### Provided records ###
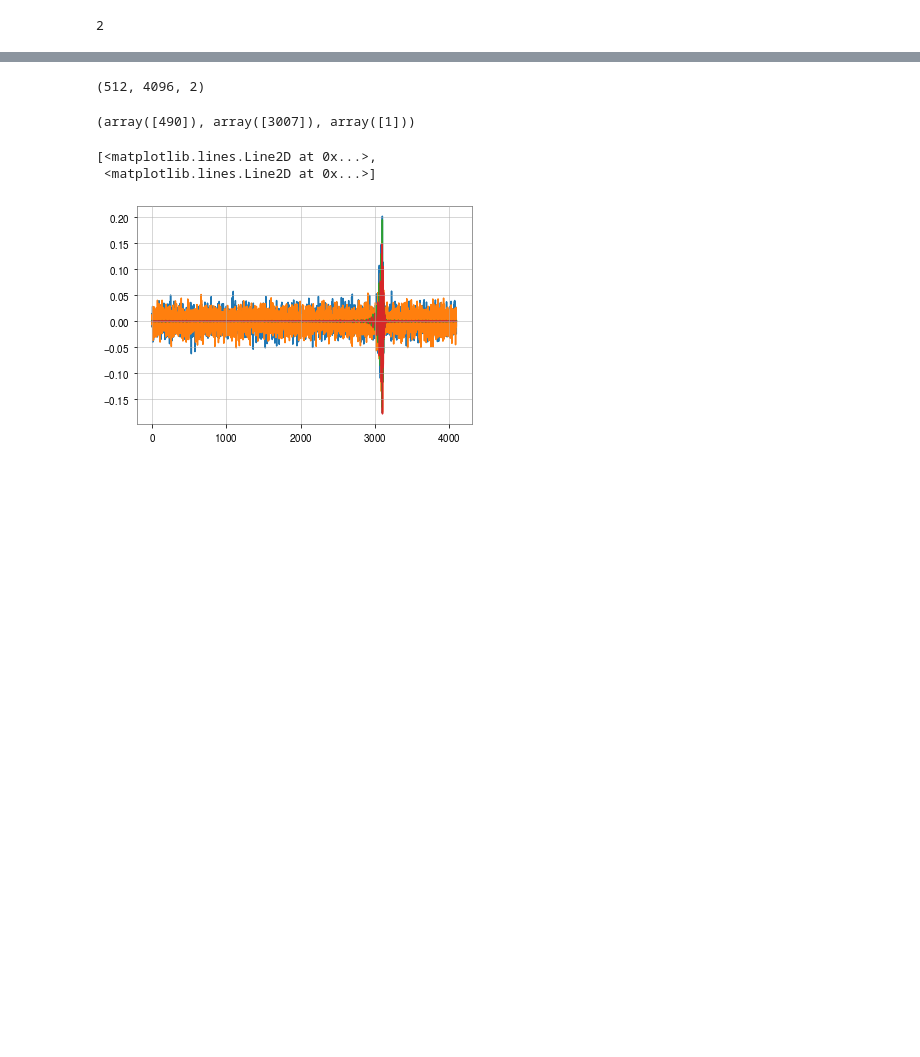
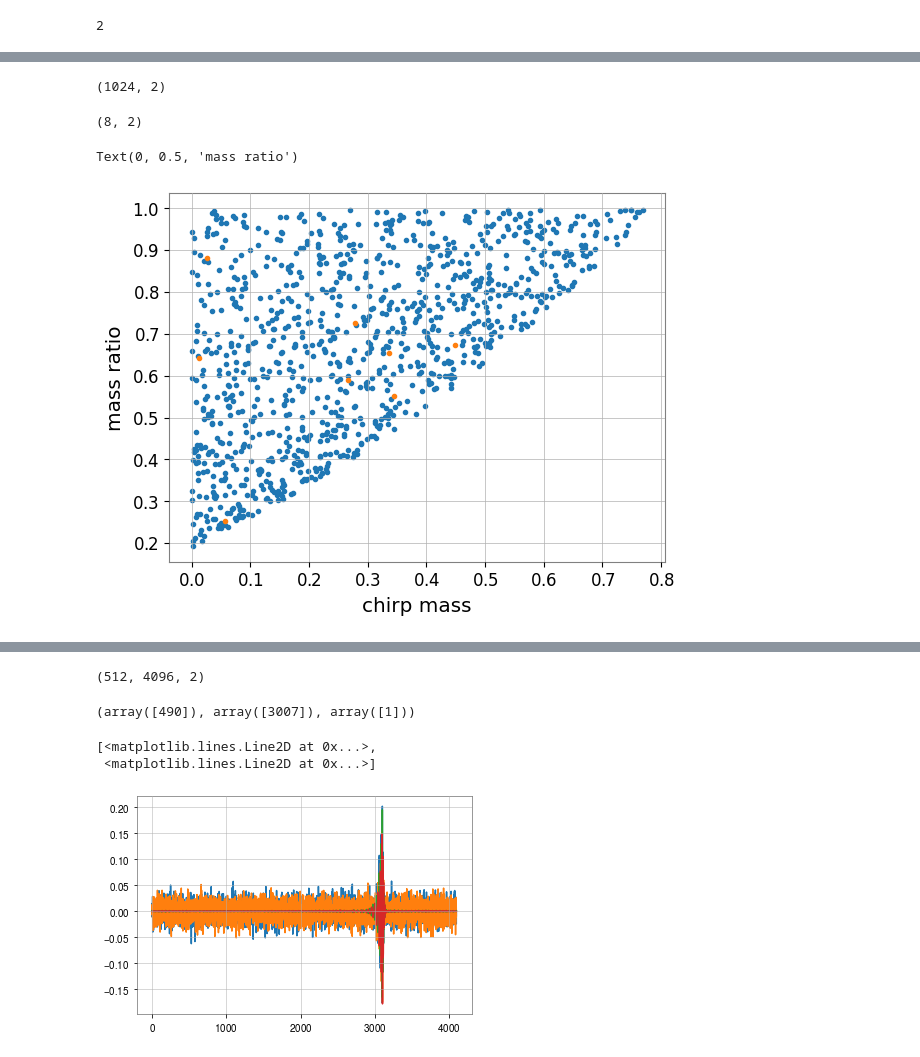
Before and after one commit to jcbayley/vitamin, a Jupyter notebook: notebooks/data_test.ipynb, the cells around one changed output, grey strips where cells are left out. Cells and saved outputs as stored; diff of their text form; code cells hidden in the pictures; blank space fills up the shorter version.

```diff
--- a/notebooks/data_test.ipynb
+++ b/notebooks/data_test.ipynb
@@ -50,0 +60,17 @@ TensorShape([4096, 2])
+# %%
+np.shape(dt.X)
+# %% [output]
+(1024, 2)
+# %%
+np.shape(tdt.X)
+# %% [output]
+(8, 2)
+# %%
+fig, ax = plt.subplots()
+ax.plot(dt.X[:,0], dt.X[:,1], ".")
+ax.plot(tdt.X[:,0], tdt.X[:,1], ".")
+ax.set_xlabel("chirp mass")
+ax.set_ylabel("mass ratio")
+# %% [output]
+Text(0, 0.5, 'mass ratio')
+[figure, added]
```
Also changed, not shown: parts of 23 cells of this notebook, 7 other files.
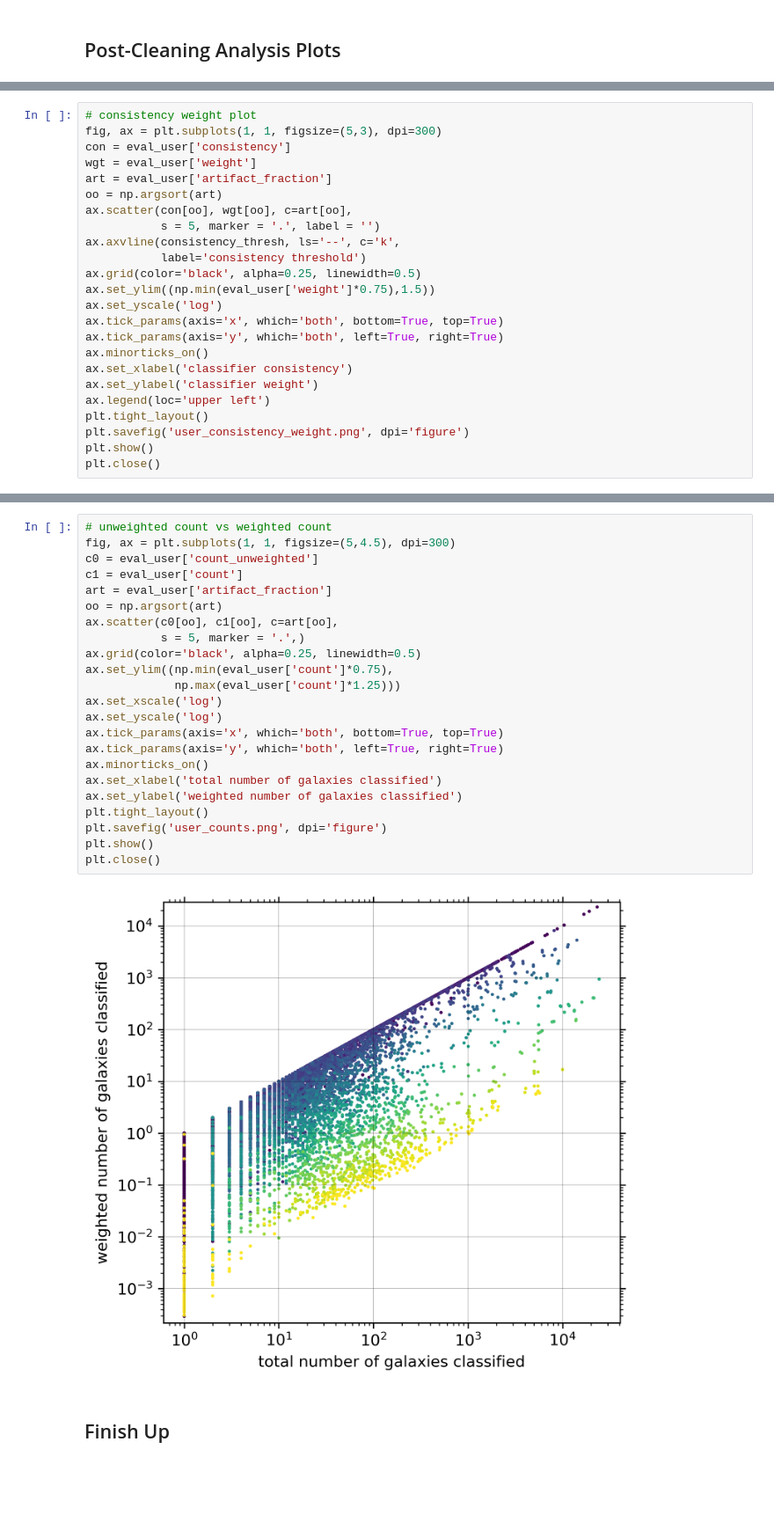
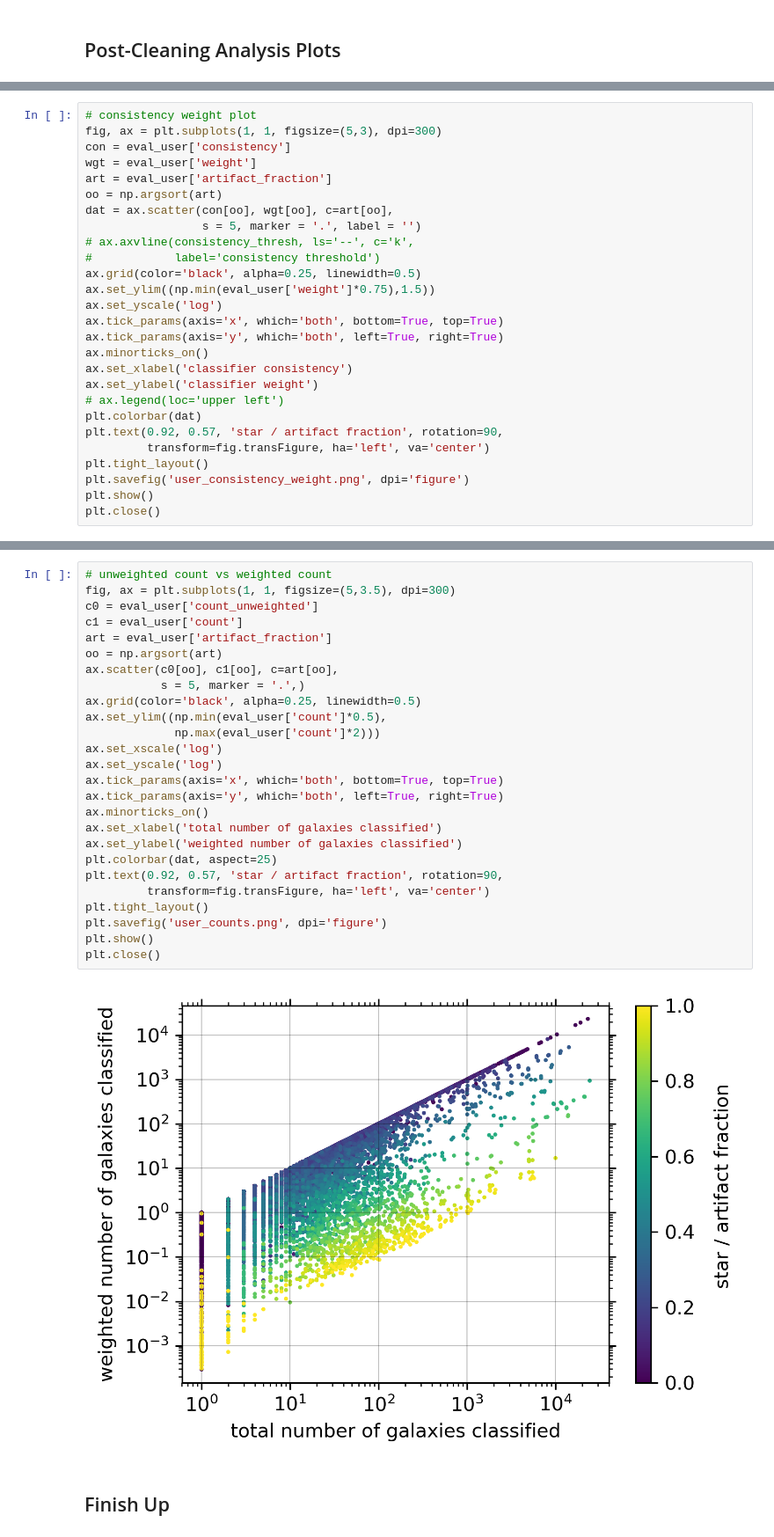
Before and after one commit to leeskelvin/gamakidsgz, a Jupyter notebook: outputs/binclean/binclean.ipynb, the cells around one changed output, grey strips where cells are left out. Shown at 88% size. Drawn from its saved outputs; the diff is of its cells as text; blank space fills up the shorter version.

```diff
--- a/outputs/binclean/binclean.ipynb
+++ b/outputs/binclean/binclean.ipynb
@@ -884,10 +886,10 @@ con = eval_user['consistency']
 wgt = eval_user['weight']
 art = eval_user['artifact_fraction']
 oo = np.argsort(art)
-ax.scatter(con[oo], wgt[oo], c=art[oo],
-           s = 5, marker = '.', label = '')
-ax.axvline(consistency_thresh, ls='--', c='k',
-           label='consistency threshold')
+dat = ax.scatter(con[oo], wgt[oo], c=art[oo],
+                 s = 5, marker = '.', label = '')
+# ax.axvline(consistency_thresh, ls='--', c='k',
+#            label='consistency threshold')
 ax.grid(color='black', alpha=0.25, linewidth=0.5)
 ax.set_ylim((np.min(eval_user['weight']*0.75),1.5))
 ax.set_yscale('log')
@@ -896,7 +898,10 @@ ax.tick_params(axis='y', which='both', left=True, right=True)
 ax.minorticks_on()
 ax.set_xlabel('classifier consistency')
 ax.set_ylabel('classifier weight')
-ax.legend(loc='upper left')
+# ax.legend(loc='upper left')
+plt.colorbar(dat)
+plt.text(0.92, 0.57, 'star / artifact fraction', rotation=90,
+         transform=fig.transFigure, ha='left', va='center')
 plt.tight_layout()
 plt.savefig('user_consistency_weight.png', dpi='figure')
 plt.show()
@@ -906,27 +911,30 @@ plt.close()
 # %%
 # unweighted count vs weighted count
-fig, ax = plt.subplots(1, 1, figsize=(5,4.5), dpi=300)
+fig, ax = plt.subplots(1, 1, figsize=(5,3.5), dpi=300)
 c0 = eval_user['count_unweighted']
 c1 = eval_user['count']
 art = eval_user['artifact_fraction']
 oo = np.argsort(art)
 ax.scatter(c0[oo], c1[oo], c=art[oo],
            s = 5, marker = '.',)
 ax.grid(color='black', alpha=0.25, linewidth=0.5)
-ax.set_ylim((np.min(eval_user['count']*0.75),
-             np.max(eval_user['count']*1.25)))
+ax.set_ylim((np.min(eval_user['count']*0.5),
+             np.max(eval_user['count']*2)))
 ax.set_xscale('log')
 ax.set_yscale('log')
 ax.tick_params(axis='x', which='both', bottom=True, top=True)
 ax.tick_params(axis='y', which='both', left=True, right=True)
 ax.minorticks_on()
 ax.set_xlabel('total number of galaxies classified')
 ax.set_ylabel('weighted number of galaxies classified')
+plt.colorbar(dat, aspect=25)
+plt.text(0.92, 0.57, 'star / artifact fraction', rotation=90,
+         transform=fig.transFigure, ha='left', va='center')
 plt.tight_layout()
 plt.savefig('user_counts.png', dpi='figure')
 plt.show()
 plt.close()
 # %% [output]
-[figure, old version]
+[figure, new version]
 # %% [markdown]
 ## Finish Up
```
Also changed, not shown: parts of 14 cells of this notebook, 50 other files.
###
Your task: The expected output is each line of the records above that includes the word "galaxies".

Solution to the problem:
 ax.set_xlabel('total number of galaxies classified')
 ax.set_ylabel('weighted number of galaxies classified')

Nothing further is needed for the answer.